Power of Print Case Study: Coca-Cola

Coca-Cola launched an innovative nation wide campaign that revolved around the iconic Coke can and bottle packaging. The campaign encouraged Aussies to get together and share a good time over a Coke.

In a bold move to once again become part of popular culture, Coke changed its product packaging and removed its logo from their soft drink label and instead printed 150 of Australia’s most popular names on their cans and bottles.


In the well developed Australian market, Coca-Cola had become a little bit too familiar and was no longer resonating with the population, especially younger consumers. The brand had lost its ‘cool’ factor and they needed to do something new and different in order to reengage with Aussies.


For the first time in Coke’s 125-year history, working with their existing agency Ogilvy, they decided to change their can and bottle packaging and instead, print 150 of Australia’s most popular names on them. In 2011, this campaign was the first of its kind to use people’s names in a playful way to both strengthen the brand’s bond to young Aussies and inspire moments of happiness while sharing a coke.

In order to roll out this campaign and still remain true to the iconic Coca-Cola branding and packaging, a new font ‘You’ was created to replace the trademark font. It also took 4 weeks to find right digital printers that could print the names on the can and 40 hours to make sure that the Coke red colour was exactly right. The campaign was rolled out in Sydney and, for the first time since 1974, the heritage-listed Kings Cross advertising billboard was transformed into an interactive sign. Kiosks were set up in Westfield centres where consumers waited in hour long queues to create their own bespoke can with any name they wanted and apps were developed to allow people to connect with the campaign further, fuelling the social media and word of mouth excitement.

“We are using the power of the first name in a playful and social way to remind people of those in their lives they may have lost touch with, or have yet to connect with. This is the first time in its 125-year history that CocaCola has made such a major packaging change – and the limited edition bottles flew off shelves as people search for their friend’s names.”

Lucie Austin, then Marketing Director for Coca-Cola South Pacific

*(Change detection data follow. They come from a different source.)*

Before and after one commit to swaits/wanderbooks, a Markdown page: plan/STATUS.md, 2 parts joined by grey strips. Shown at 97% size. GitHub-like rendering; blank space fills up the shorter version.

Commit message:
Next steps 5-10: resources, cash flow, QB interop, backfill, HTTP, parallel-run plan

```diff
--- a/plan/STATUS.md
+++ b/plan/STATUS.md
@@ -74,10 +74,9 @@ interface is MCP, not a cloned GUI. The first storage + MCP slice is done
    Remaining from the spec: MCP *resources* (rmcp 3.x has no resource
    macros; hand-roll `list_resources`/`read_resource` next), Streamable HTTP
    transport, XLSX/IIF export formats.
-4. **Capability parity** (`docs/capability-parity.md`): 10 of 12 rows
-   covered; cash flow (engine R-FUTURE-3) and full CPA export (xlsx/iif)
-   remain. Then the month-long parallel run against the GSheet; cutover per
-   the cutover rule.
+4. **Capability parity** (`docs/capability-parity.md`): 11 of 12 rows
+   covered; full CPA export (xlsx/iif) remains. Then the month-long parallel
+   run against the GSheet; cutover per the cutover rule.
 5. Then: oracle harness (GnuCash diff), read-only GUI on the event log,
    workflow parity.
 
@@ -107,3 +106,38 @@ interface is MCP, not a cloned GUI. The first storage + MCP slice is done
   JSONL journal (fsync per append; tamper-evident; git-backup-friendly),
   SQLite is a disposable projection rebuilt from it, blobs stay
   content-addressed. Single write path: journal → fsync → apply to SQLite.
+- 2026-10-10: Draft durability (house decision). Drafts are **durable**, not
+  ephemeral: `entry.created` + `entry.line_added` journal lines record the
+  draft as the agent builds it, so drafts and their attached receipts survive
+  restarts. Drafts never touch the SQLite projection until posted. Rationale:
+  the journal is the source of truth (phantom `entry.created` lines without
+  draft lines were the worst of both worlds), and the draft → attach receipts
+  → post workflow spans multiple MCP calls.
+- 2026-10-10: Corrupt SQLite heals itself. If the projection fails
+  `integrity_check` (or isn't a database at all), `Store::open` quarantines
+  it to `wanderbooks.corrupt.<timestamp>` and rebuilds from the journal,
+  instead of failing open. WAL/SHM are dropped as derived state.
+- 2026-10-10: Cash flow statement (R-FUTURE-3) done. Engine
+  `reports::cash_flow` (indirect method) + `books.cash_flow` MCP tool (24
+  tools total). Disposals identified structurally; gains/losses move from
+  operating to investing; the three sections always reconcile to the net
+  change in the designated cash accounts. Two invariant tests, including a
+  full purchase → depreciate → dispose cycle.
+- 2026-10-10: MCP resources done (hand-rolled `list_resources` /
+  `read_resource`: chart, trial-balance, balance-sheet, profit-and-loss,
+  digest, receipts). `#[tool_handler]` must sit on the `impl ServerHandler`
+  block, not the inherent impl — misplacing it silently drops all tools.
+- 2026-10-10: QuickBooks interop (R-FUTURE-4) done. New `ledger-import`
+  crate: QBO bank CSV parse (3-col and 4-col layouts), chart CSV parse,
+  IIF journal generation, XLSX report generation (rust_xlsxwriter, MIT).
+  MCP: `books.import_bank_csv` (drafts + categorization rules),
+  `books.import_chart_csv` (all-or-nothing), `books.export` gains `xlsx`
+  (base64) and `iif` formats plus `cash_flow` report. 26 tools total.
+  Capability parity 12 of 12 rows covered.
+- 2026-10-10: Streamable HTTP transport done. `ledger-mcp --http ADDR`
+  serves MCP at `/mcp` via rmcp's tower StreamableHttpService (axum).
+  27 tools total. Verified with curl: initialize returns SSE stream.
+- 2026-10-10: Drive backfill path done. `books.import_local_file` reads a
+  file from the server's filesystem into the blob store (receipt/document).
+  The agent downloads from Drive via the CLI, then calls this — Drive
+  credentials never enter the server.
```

Millennials place high value on unique, personal and engaging experiences. Coke tapped into these values through their “Share a Coke” campaign that facilitated social engagement at the same time as promoting the Coca-Cola brand. The campaign was able to increase young adult consumption of Coke by 7%. Not only Millennials were engaged, 2 out of 5 Australians bought a share a coke pack and over 250 million personalised cans or bottles were sold. The launch of the campaign was so successful in Australia that since it has been rolled out in over 80 countries.

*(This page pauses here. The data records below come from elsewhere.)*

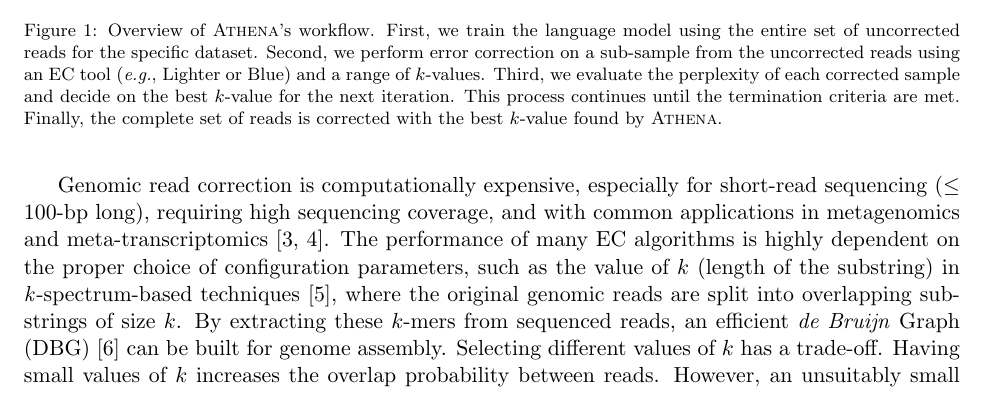
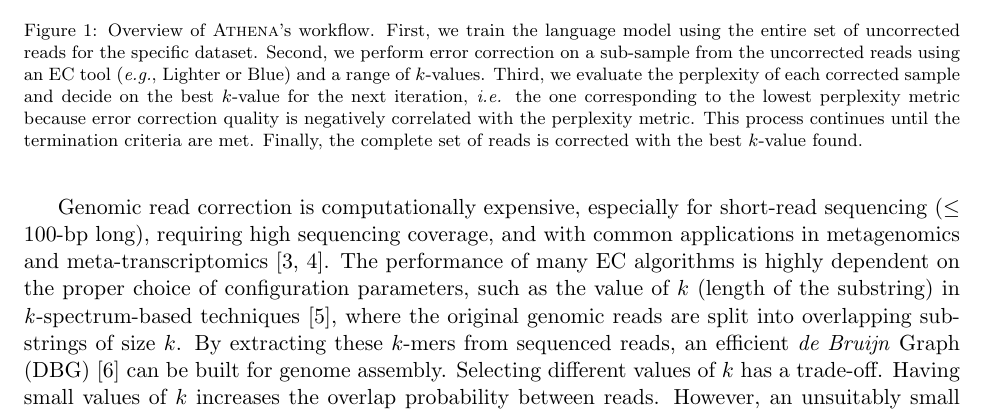
Before and after one commit to bagchi/Athena_Recomb_2019, a LaTeX paper (main.tex, which reads Introduction.tex): part of page 2 of 18, cut so that both start at the same text. Compiled offline with pdfLaTeX.

Commit message:
Change to overview figure caption

```diff
--- a/Introduction.tex
+++ b/Introduction.tex
@@ -2,7 +2,7 @@
 \begin{figure}
 \centering
 \includegraphics[width=\linewidth]{figs/AthenaOverview_Compressed2_cropped.pdf}
-\caption{Overview of \name's workflow. First, we train the language model using the entire set of uncorrected reads for the specific dataset. Second, we perform error correction on a sub-sample from the uncorrected reads using an EC tool (\eg, Lighter or Blue) and a range of $k$-values. Third, we evaluate the perplexity of each corrected sample and decide on the best $k$-value for the next iteration. This process continues until the termination criteria are met. Finally, the complete set of reads is corrected with the best $k$-value found by \name.}
+\caption{Overview of \name's workflow. First, we train the language model using the entire set of uncorrected reads for the specific dataset. Second, we perform error correction on a sub-sample from the uncorrected reads using an EC tool (\eg, Lighter or Blue) and a range of $k$-values. Third, we evaluate the perplexity of each corrected sample and decide on the best $k$-value for the next iteration, \ie the one corresponding to the lowest perplexity metric because error correction quality is negatively correlated with the perplexity metric. This process continues until the termination criteria are met. Finally, the complete set of reads is corrected with the best $k$-value found.}
 \label{fig:AthenaOverview}
 \end{figure}
 \vspace{-10pt}
```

Coke did not change its product, rather they focused on changing the packaging. Removing the iconic logo and personalising their can and bottles changed how people felt about the brand. “It did not only translate into people loving the brand but loving and consequently buying the product, too. Bottles and cans became social currency. A must have item. It became something to gift, something to talk about with friends & family.” Coke was able to launch this campaign via multiple different channels – outdoor, social, digital, TV and point of sale, however the printed package and labelling was the driving media that tied this entire success story together.